Sorority hazing ritual divides house
GREENCASTLE, Ind. (U-Wire)
- Three Kappa Kappa Gamma
Sorority members whom the univer
sity found guilty of branding pledges
with cigarettes face a semesterlong
suspension and other sanctions after
winning an appeal last month. Their
original punishment was expulsion.
The three women, sophomores
Amanda Heldt, Sarah McKinney and
Jennifer. Miller, appealed their expul
sion on the grounds the punishment
was too harsh. Within the week, a
three-member appeals board met and
reduced their sentence to a semester’s
suspension and various community
service and probation requirements.
Eight other Kappa members who
participated in a pre-initiation hazing
ritual are on social probation, and two
have received formal warnings.
According to Theresa Bryant,
vice president of public affairs, an
administrative board heard the soror
ity’s case and punished Kappa with
social probation until June 2000.
Members of Kappa’s national sorori
ty will have to live in the house until
the probation ends.
During rush in the fall of 1998,
Kappa must say it hazed its pledges.
Kappa will be limited to a pledge
class of 10 in 1998 and 15 in 1999.
Kappa is appealing the punishment.
The university had some trouble
deciding how to try the cases against

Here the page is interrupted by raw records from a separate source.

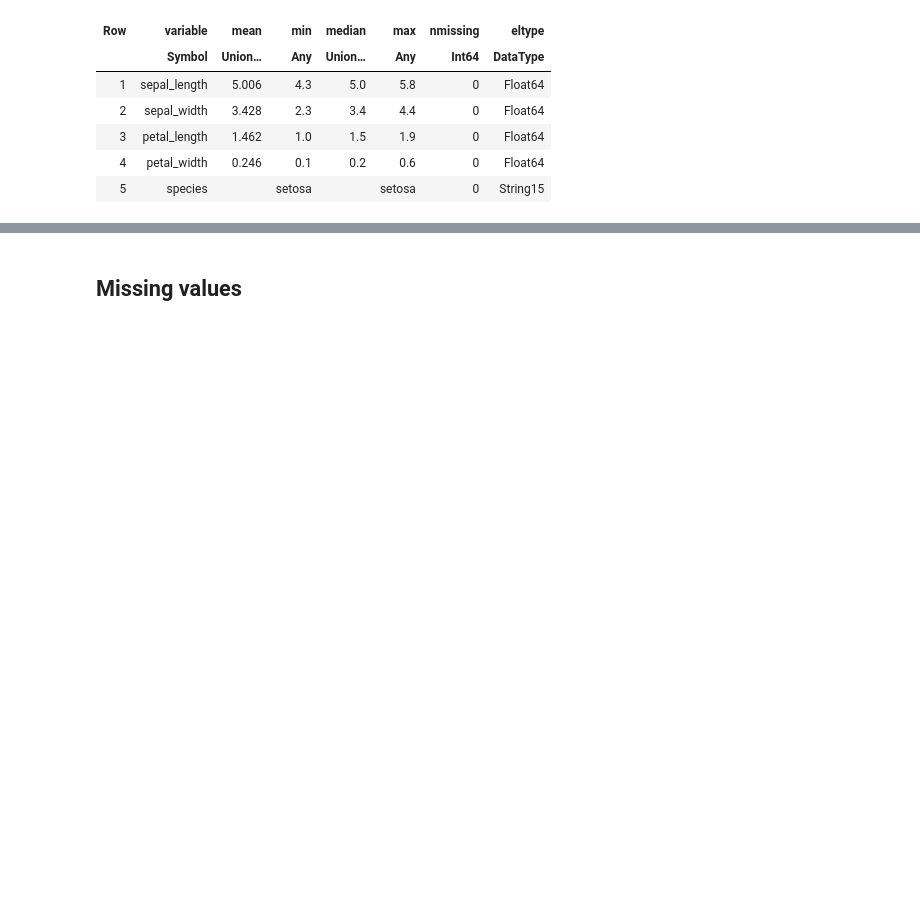
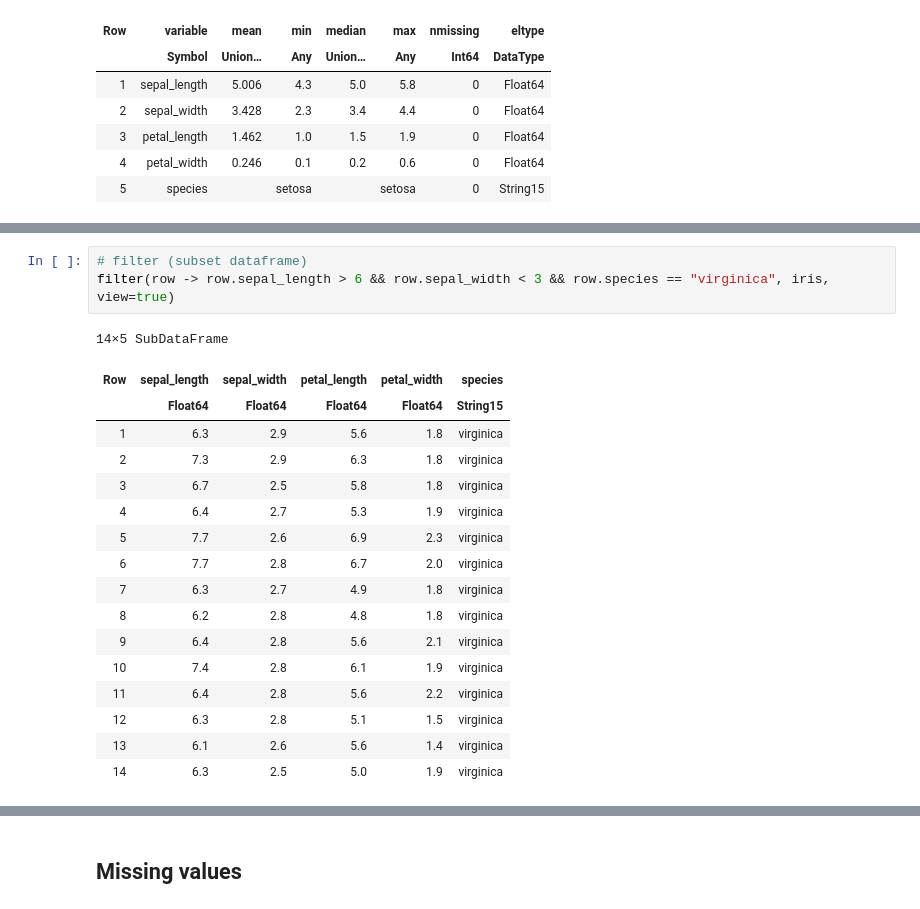
Before and after one commit to Brinkhuis/JuliaBasics, a Jupyter notebook: dataframes.ipynb, the cells around one changed output, grey strips where cells are left out. Cells and saved outputs as stored; diff of their text form; blank space fills up the shorter version.

```diff
--- a/dataframes.ipynb
+++ b/dataframes.ipynb
@@ -317,0 +476,21 @@ describe(iris[iris.species .== "setosa", :])
+# %%
+# filter (subset dataframe)
+filter(row -> row.sepal_length > 6 && row.sepal_width < 3 && row.species == "virginica", iris, view=true)
+# %% [output]
+14×5 SubDataFrame
+| Row | sepal_length | sepal_width | petal_length | petal_width | species |
+|  | Float64 | Float64 | Float64 | Float64 | String15 |
+| 1 | 6.3 | 2.9 | 5.6 | 1.8 | virginica |
+| 2 | 7.3 | 2.9 | 6.3 | 1.8 | virginica |
+| 3 | 6.7 | 2.5 | 5.8 | 1.8 | virginica |
+| 4 | 6.4 | 2.7 | 5.3 | 1.9 | virginica |
+| 5 | 7.7 | 2.6 | 6.9 | 2.3 | virginica |
+| 6 | 7.7 | 2.8 | 6.7 | 2.0 | virginica |
+| 7 | 6.3 | 2.7 | 4.9 | 1.8 | virginica |
+| 8 | 6.2 | 2.8 | 4.8 | 1.8 | virginica |
+| 9 | 6.4 | 2.8 | 5.6 | 2.1 | virginica |
+| 10 | 7.4 | 2.8 | 6.1 | 1.9 | virginica |
+| 11 | 6.4 | 2.8 | 5.6 | 2.2 | virginica |
+| 12 | 6.3 | 2.8 | 5.1 | 1.5 | virginica |
+| 13 | 6.1 | 2.6 | 5.6 | 1.4 | virginica |
+| 14 | 6.3 | 2.5 | 5.0 | 1.9 | virginica |
```
Also changed, not shown: parts of 50 cells of this notebook.
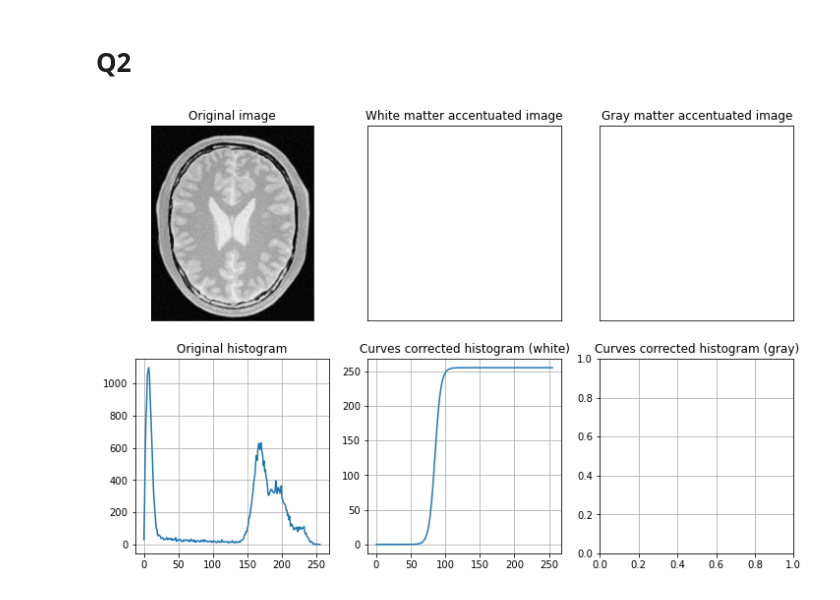
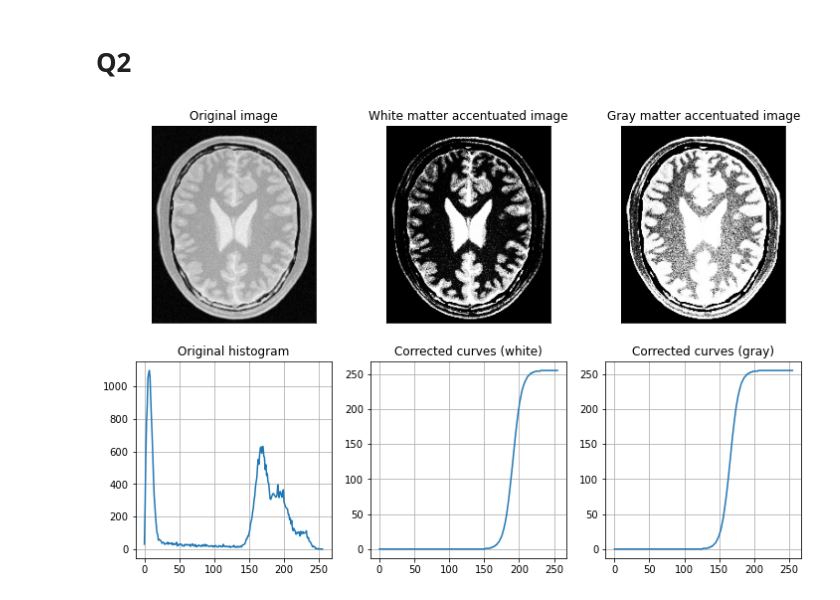
Before and after one commit to Avishka-Perera/UoM-S4-EN2550-Assignments, a Jupyter notebook: Answers/Assignment-1/assignment-1.ipynb, the cells around one changed output. Saved outputs shown, nothing was run; the diff lists cells and outputs as text; code cells hidden in the pictures.

```diff
--- a/Answers/Assignment-1/assignment-1.ipynb
+++ b/Answers/Assignment-1/assignment-1.ipynb
@@ -37,38 +37,48 @@ def tanh_f(x):
     return num/den
 
 def accentuating_transformation(center, width):
+    center = center
+    width = width
     x = np.linspace(center-width, center+width, 256)
     tanh = tanh_f(x)
     max_val = np.max([np.max(tanh), np.abs(np.min(tanh))])
-    scaled_tanh = tanh/max_val*127.5
-    shifted_tanh = scaled_tanh + 127.5
+    scaled_f = tanh/max_val*127.5
+    shifted_f = scaled_f + 127.5
+    quantized_f = np.round(shifted_f).astype(np.uint8)
 
-    return shifted_tanh
+    return quantized_f
 # %%
 inp_img = cv.imread("assets/brain_proton_density_slice.png")
 
 orig_hist = cv.calcHist([inp_img], [0], None, [256], [0,256])
 
-white_trans = accentuating_transformation(5, 15)
+white_trans = accentuating_transformation(-5, 10)
+gray_trans = accentuating_transformation(-3, 10)
+
+white_img = cv.LUT(inp_img, white_trans)
+gray_img = cv.LUT(inp_img, gray_trans)
 
 fig, ax = plt.subplots(2, 3, figsize=(12, 8))
 
 ax[0][0].imshow(inp_img)
+ax[0][1].imshow(white_img)
+ax[0][2].imshow(gray_img)
 ax[1][0].plot(orig_hist)
 ax[1][1].plot(white_trans)
+ax[1][2].plot(gray_trans)
 
 for i in range(3):
     ax[0][i].set_xticks([])
     ax[0][i].set_yticks([])
     ax[1][i].grid(True)
 
 ax[0][0].set_title("Original image")
 ax[0][1].set_title("White matter accentuated image")
 ax[0][2].set_title("Gray matter accentuated image")
 ax[1][0].set_title("Original histogram")
-ax[1][1].set_title("Curves corrected histogram (white)")
-ax[1][2].set_title("Curves corrected histogram (gray)")
+ax[1][1].set_title("Corrected curves (white)")
+ax[1][2].set_title("Corrected curves (gray)")
 
 plt.show()
 # %% [output]
-[figure, old version]
+[figure, new version]
```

the students and the sorority last
month. In the absence of a greek judi
cial board, the cases against the indi
viduals and the sorority should have
gone before the Student Conduct
Alan Hill, dean of students, said
he chose not to convene the Student
Conduct Board to hear the cases. He
said the timing was bad because it
was so near the end of the semester.
But he said the biggest problem was
finding student representatives who
did not have relationships with peo
ple in Kappa.
So instead of convening the
Student Conduct Board, Hill brought
the cases before what he called the
Administrative Hearing Board - a
group that looks like the Student
When they voted those girls back in the house, I knew I could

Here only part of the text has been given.